What is domestic violence?
Domestic violence is most commonly perpetrated by men against women, but by no means solely. Domestic violence takes place within an intimate or family relationship and is a pattern of controlling behaviour. It can take the form of physical, psychological, sexual or financial abuse. Domestic violence encompasses a whole range of behaviours which aren’t necessarily ‘violent’, which is why it is also referred to as domestic abuse, and also why many people living with an abusive partner can be confused as to whether what they are being subjected to ‘counts’ as domestic violence.
Domestic violence comes from the abuser’s desire to dominate another person, to have power and control within the relationship. It is repetitive and often life-threatening. Beyond physical impact, survivors of domestic violence are often left with deep psychological scars. These can extend beyond the person directly experiencing the abuse; children in the household can be deeply affected to.
Though each case is individual, there are common traits which can help you identify an abusive relationship. Recognising these symptoms is a vital first step towards getting help, as often abusive relationships can be hard to identify from within the relationship. They include:
- Verbal abuse: humiliation, destructive criticism, shouting, mocking, accusing
- Pressuring: threatening, lying, removing the person’s agency
- Disrespect: name calling, taking liberties with possessions or money, refusing to help with tasks around the home
- Breaching trust: infidelity, lying, jealousy, not keeping promises
- Harassment: stalking, denying privacy, embarrassing you in public
- Isolation: cutting you off from the outside world, controlling your phone calls and friendships
- Threats: gesticulating violently, encroaching on personal space, using physical size as a threat, intimidation tactics

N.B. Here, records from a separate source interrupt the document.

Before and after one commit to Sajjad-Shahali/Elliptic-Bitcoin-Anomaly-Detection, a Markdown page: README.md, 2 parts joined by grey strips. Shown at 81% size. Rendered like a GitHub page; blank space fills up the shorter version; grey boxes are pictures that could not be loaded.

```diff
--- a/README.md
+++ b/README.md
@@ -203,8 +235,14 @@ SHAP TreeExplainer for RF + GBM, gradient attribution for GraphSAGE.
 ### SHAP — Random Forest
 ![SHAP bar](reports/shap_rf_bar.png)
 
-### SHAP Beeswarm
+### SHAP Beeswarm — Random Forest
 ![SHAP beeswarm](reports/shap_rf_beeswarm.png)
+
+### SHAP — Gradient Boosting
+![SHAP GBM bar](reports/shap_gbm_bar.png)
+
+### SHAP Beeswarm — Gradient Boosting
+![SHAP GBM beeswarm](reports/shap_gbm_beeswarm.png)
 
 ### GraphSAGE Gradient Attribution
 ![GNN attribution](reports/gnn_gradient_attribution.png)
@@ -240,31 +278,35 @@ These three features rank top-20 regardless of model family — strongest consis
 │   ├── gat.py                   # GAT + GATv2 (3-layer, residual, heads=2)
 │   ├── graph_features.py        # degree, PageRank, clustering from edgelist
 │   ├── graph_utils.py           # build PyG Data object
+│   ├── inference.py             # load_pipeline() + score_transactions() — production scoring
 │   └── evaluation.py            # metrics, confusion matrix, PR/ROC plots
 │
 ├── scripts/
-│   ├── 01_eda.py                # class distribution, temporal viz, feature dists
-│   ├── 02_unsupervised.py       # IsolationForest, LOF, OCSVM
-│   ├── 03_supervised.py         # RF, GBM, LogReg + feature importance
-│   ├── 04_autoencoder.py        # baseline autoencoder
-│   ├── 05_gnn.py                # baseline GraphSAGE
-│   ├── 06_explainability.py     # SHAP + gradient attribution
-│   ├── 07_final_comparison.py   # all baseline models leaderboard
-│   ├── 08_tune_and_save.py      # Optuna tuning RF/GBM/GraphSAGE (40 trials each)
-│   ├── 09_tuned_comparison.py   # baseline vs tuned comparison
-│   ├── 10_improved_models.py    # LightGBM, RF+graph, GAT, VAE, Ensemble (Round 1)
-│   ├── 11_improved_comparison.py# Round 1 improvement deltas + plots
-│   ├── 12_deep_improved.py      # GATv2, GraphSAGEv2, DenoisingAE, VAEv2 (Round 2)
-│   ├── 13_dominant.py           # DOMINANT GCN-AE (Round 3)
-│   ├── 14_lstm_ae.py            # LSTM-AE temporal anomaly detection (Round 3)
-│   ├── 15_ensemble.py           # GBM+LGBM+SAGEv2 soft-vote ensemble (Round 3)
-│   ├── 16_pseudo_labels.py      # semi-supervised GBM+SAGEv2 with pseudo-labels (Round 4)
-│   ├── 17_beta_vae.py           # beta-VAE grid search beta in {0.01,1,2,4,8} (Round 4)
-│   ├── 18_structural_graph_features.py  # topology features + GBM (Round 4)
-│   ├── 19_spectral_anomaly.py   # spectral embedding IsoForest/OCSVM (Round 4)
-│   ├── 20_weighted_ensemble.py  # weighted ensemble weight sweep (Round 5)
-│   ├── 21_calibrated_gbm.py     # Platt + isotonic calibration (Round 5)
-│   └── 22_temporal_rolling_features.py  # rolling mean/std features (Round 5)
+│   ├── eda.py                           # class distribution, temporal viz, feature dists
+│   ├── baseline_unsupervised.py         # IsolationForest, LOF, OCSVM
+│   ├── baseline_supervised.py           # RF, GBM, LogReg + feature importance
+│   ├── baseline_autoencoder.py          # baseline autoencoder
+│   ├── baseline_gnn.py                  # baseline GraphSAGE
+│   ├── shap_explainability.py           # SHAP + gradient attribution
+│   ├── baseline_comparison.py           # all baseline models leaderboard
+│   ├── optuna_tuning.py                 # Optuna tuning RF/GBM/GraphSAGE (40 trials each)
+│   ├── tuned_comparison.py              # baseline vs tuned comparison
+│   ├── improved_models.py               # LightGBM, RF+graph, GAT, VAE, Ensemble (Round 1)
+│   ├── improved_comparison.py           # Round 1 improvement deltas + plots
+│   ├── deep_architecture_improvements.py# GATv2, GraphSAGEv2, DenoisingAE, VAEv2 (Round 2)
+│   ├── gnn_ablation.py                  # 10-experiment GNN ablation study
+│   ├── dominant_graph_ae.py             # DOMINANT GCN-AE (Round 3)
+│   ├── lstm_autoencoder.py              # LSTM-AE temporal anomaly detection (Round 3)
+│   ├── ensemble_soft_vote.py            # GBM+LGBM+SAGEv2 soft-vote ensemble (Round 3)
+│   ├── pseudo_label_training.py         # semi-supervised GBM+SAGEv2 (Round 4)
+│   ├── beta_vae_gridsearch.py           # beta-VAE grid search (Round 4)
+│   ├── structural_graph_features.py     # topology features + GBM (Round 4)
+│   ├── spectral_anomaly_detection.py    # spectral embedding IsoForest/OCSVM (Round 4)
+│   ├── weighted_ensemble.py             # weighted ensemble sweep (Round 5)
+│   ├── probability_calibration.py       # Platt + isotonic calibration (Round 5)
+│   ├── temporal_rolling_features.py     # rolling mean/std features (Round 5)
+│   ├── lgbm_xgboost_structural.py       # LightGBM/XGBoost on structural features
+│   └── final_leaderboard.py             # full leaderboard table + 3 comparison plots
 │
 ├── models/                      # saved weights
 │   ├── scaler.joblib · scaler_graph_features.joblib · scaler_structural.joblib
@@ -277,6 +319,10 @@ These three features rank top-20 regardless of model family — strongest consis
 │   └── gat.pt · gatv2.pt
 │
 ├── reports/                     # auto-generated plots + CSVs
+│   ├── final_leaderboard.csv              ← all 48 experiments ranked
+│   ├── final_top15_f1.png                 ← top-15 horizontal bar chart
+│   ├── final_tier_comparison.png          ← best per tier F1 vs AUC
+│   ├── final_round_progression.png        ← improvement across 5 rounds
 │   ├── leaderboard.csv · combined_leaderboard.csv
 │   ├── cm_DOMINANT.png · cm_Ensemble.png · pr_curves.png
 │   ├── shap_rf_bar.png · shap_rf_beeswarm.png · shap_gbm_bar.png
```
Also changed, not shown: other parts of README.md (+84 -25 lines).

- Blame: insisting you are deluded, that the abuse is your fault
- Sexual violence: rape, threats, intimidation, forcing the viewing of pornography

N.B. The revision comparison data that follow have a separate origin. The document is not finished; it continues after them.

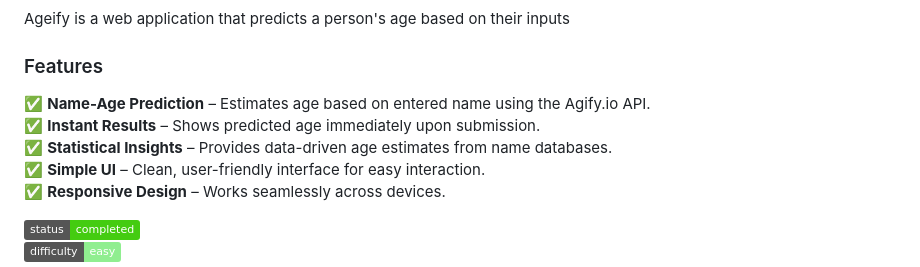
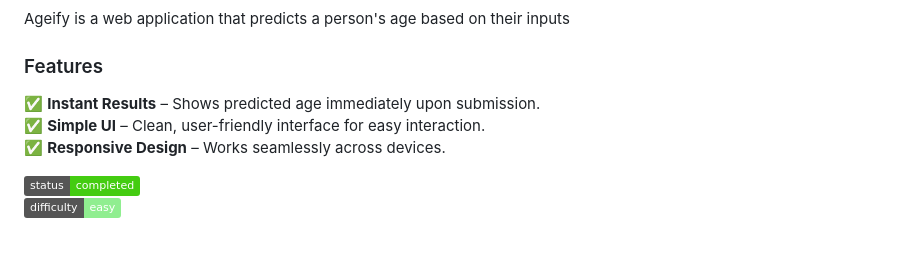
Before and after one commit to Mavitopia/mini-projects, a Markdown page: README.md, the part around the change. GitHub-like rendering; badges without logos; blank space fills up the shorter version.

```diff
--- a/README.md
+++ b/README.md
@@ -138,9 +138,7 @@ Ageify is a web application that predicts a person's age based on their inputs
 
 ### Features
 
-✅ **Name-Age Prediction** – Estimates age based on entered name using the Agify.io API.
 ✅ **Instant Results** – Shows predicted age immediately upon submission.
-✅ **Statistical Insights** – Provides data-driven age estimates from name databases.
 ✅ **Simple UI** – Clean, user-friendly interface for easy interaction.
 ✅ **Responsive Design** – Works seamlessly across devices.
 
```
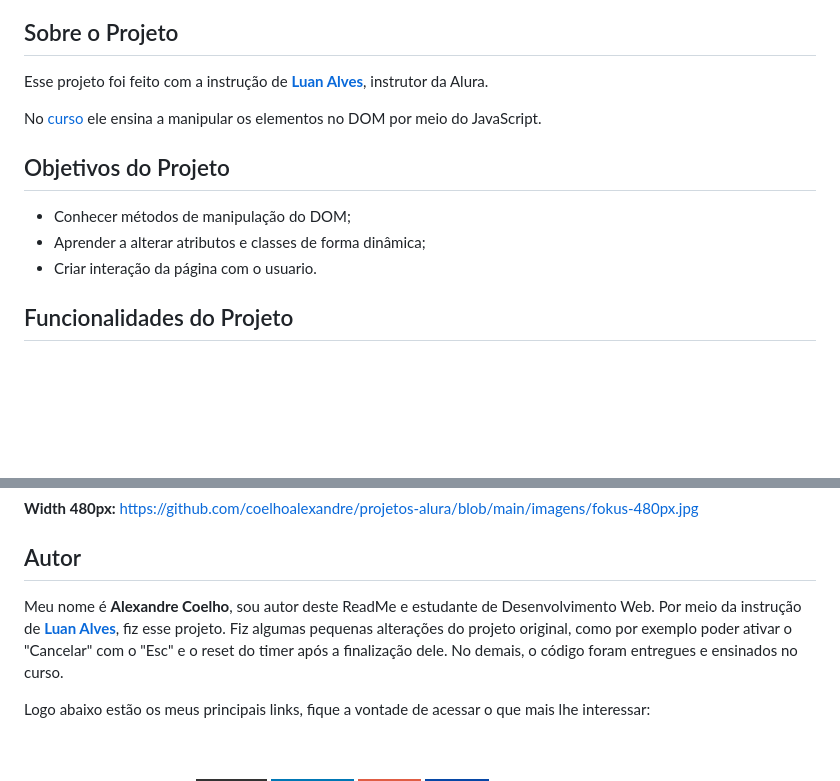
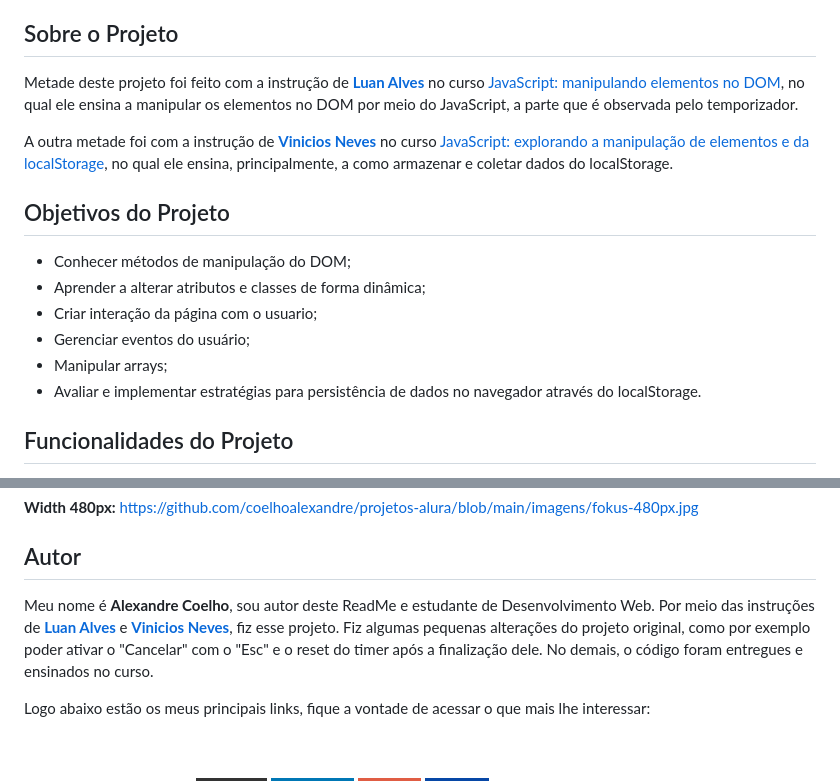
Before and after one commit to coelhoalexandre/projeto-alura-fokus, a Markdown page: README.md, 2 parts joined by grey strips. GitHub-like rendering; badges without logos; blank space fills up the shorter version.

```diff
--- a/README.md
+++ b/README.md
@@ -22,15 +22,20 @@
 
 ## Sobre o Projeto
 
-Esse projeto foi feito com a instrução de [**Luan Alves**](https://github.com/luanalvesdev), instrutor da Alura.
+Metade deste projeto foi feito com a instrução de [**Luan Alves**](https://github.com/luanalvesdev) no curso [JavaScript: manipulando elementos no DOM](https://cursos.alura.com.br/course/javascript-manipulando-elementos-dom), no qual ele ensina a manipular os elementos no DOM por meio do JavaScript, a parte que é observada pelo temporizador.
 
-No [curso](https://cursos.alura.com.br/course/javascript-manipulando-elementos-dom) ele ensina a manipular os elementos no DOM por meio do JavaScript.
+A outra metade foi com a instrução de [**Vinicios Neves**](https://github.com/viniciosneves) no curso [JavaScript: explorando a manipulação de elementos e da localStorage](https://cursos.alura.com.br/course/javascript-manipulacao-elementos-localstorage), no qual ele ensina, principalmente, a como armazenar e coletar dados do localStorage.
+
+
 
 ## Objetivos do Projeto
 
 - Conhecer métodos de manipulação do DOM;
 - Aprender a alterar atributos e classes de forma dinâmica;
-- Criar interação da página com o usuario.
+- Criar interação da página com o usuario;
+- Gerenciar eventos do usuário;
+- Manipular arrays;
+- Avaliar e implementar estratégias para persistência de dados no navegador através do localStorage.
 
 ## Funcionalidades do Projeto
 
@@ -92,7 +97,7 @@ document.dispatchEvent(evento)
 
 ## Autor
 
-Meu nome é **Alexandre Coelho**, sou autor deste ReadMe e estudante de Desenvolvimento Web. Por meio da instrução de [**Luan Alves**](https://github.com/luanalvesdev), fiz esse projeto. Fiz algumas pequenas alterações do projeto original, como por exemplo poder ativar o "Cancelar" com o "Esc" e o reset do timer após a finalização dele. No demais, o código foram entregues e ensinados no curso.
+Meu nome é **Alexandre Coelho**, sou autor deste ReadMe e estudante de Desenvolvimento Web. Por meio das instruções de [**Luan Alves**](https://github.com/luanalvesdev) e [**Vinicios Neves**](https://github.com/viniciosneves), fiz esse projeto. Fiz algumas pequenas alterações do projeto original, como por exemplo poder ativar o "Cancelar" com o "Esc" e o reset do timer após a finalização dele. No demais, o código foram entregues e ensinados no curso.
 
 Logo abaixo estão os meus principais links, fique a vontade de acessar o que mais lhe interessar:
 
```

- Physical violence: punching, slapping, hitting, all forms of violent and unwanted physical touching
Do you feel scared of your partner, constantly moderate your behaviour to avoid your partner’s temper, feel that you can’t do anything right for your partner, wonder if you are the one who is unstable or believe that you deserve to be badly treated? If so, your relationship is unhealthy and abusive. It is important to remember that it is still abuse, even if it does not seem ‘as serious’ as what you read about in the news, or if there has not been any physical altercation.

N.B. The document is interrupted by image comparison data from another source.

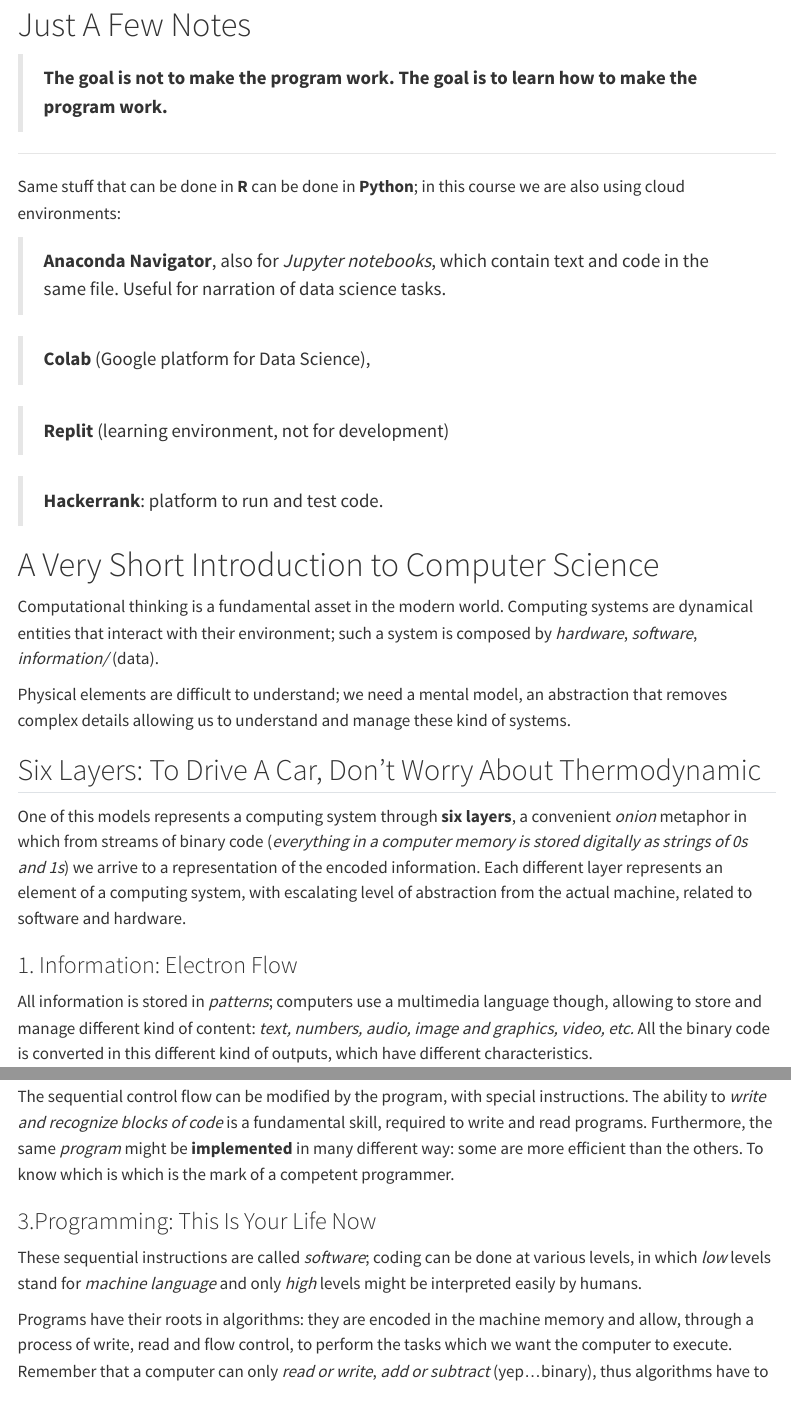
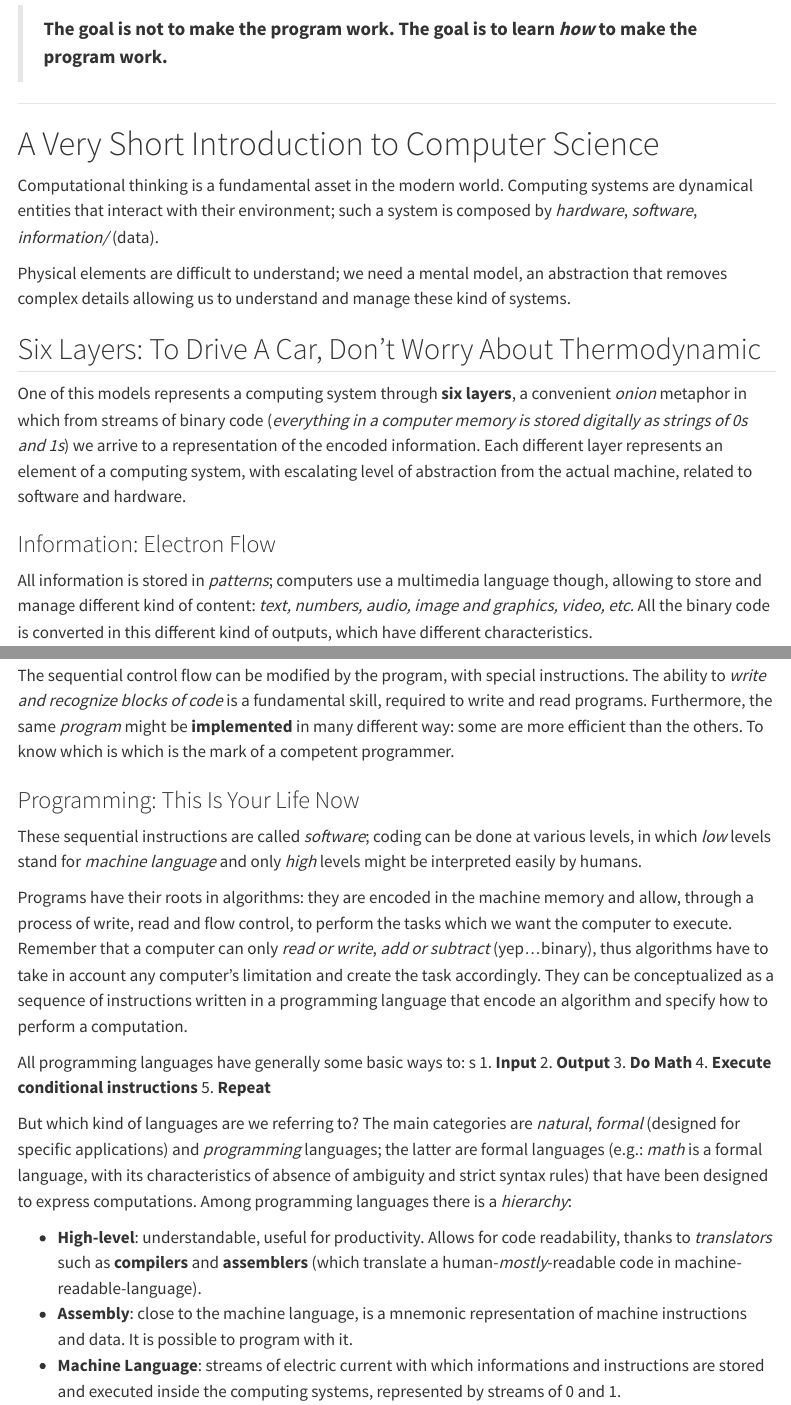
Before and after one commit to solar-san/CPDM-Notes, a Quarto document (docs/CPDM-Notes.qmd): the page in a window 1100 px wide, from 190 px down before the commit and from 180 px down after it, and a second part further down, joined at a grey line. Rendered offline with R 4.5, knitr and Pandoc in place of Quarto, with nearby package versions; menus at the side of the page are left out; long lines of code are wrapped.

Commit message:
fixed introduction

```diff
--- a/docs/CPDM-Notes.qmd
+++ b/docs/CPDM-Notes.qmd
@@ -27,22 +27,9 @@
 
 ![](figures/CPDM-Notes_header.png)
 
-# Just A Few Notes
-
-> **The goal is not to make the program work. The goal is to learn how to make the program work.**
+> **The goal is not to make the program work. The goal is to learn _how_ to make the program work.**
 
 ---
-
-Same stuff that can be done in **R** can be done in **Python**; in this course we are also using cloud environments:
-
-> **Anaconda Navigator**, also for *Jupyter notebooks*, which contain text and code in the same file.
-Useful for narration of data science tasks.
-
-> **Colab** (Google platform for Data Science),
-
-> **Replit** (learning environment, not for development)
-
-> **Hackerrank**: platform to run and test code.
 
 # A Very Short Introduction to Computer Science
 
@@ -56,7 +43,7 @@
 One of this models represents a computing system through **six layers**, a convenient *onion* metaphor in which from streams of binary code (*everything in a computer memory is stored digitally as strings of 0s and 1s*) we arrive to a representation of the encoded information.
 Each different layer represents an element of a computing system, with escalating level of abstraction from the actual machine, related to software and hardware.
 
-### 1. Information: Electron Flow
+### Information: Electron Flow
 
 All information is stored in *patterns*; computers use a multimedia language though, allowing to store and manage different kind of content: *text, numbers, audio, image and graphics, video, etc.*
 All the binary code is converted in this different kind of outputs, which have different characteristics.
@@ -151,7 +138,7 @@
 The ability to *write and recognize blocks of code* is a fundamental skill, required to write and read programs.
 Furthermore, the same *program* might be **implemented** in many different way: some are more efficient than the others. To know which is which is the mark of a competent programmer.
 
-### 3.Programming: This Is Your Life Now
+### Programming: This Is Your Life Now
 
 These sequential instructions are called *software*; coding can be done at various levels, in which *low* levels stand for *machine language* and only *high* levels might be interpreted easily by humans.
 
@@ -160,7 +147,7 @@
 They can be conceptualized as a sequence of instructions written in a programming language that encode an algorithm and specify how to perform a computation.
 
 All programming languages have generally some basic ways to:
-
+s
 1.  **Input**
 2.  **Output**
 3.  **Do Math**
```
Also changed, not shown: docs/CPDM-Notes.qmd (2 more changed lines), 2 other files.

What is emotional abuse?
People are sometimes hesitant to talk about emotional abuse in the framework of domestic violence, however there does not have to have been physical violence; abuse is abuse. Many men and women suffer emotional abuse from their partners and it can be extremely psychologically damaging. A perpetrator of emotional abuse will seek to destroy your sense of independence, agency and self-worth. They may call you names, wrongly and consistently accuse you, withhold money or means of transport (such as a car), threaten physical violence if you don’t acquiesce, tell lies to you and about you, belittle you (your friends, work, personality).
Many victims of domestic abuse believe that it is their fault; whether they have been convinced by repeatedly being told that is the case, or their sense of self-worth has been eroded by persistent abuse. Abusers use fear, guilt, shame and intimidation to gain and maintain control. The abuser is always responsible for the violence; there is no excuse.
Therapist Jo Mercer explores emotional abuse
Warning signs of domestic violence
People who are being abused show some of the following changes in their behaviour:
- they may be overly anxious to please their partner, frequently reporting back about where they are and who they are with
- they may receive frequent phone calls from their partner,
- they could either talk about their partner’s jealousy or temper, or alternatively, make flailing excuses for their partner’s behaviour
- they may seem withdrawn, tired, anxious, nervous, depressed and/or exhibit suicidal feelings
- they may be increasingly unable to keep to commitments with friends and family and have limited access to funds
How can counselling help survivors of domestic violence?
Those who have experienced an abusive relationship have often had their self-worth completely worn down. This can lead to depression, anxiety, and post-traumatic stress syndrome. Seeking out help is a positive step, an acknowledgement that you should not have to process and cope with this pain alone. A professional counsellor or therapist can provide a safe space for you to express yourself and work through your experiences.
Last updated on 4 April 2022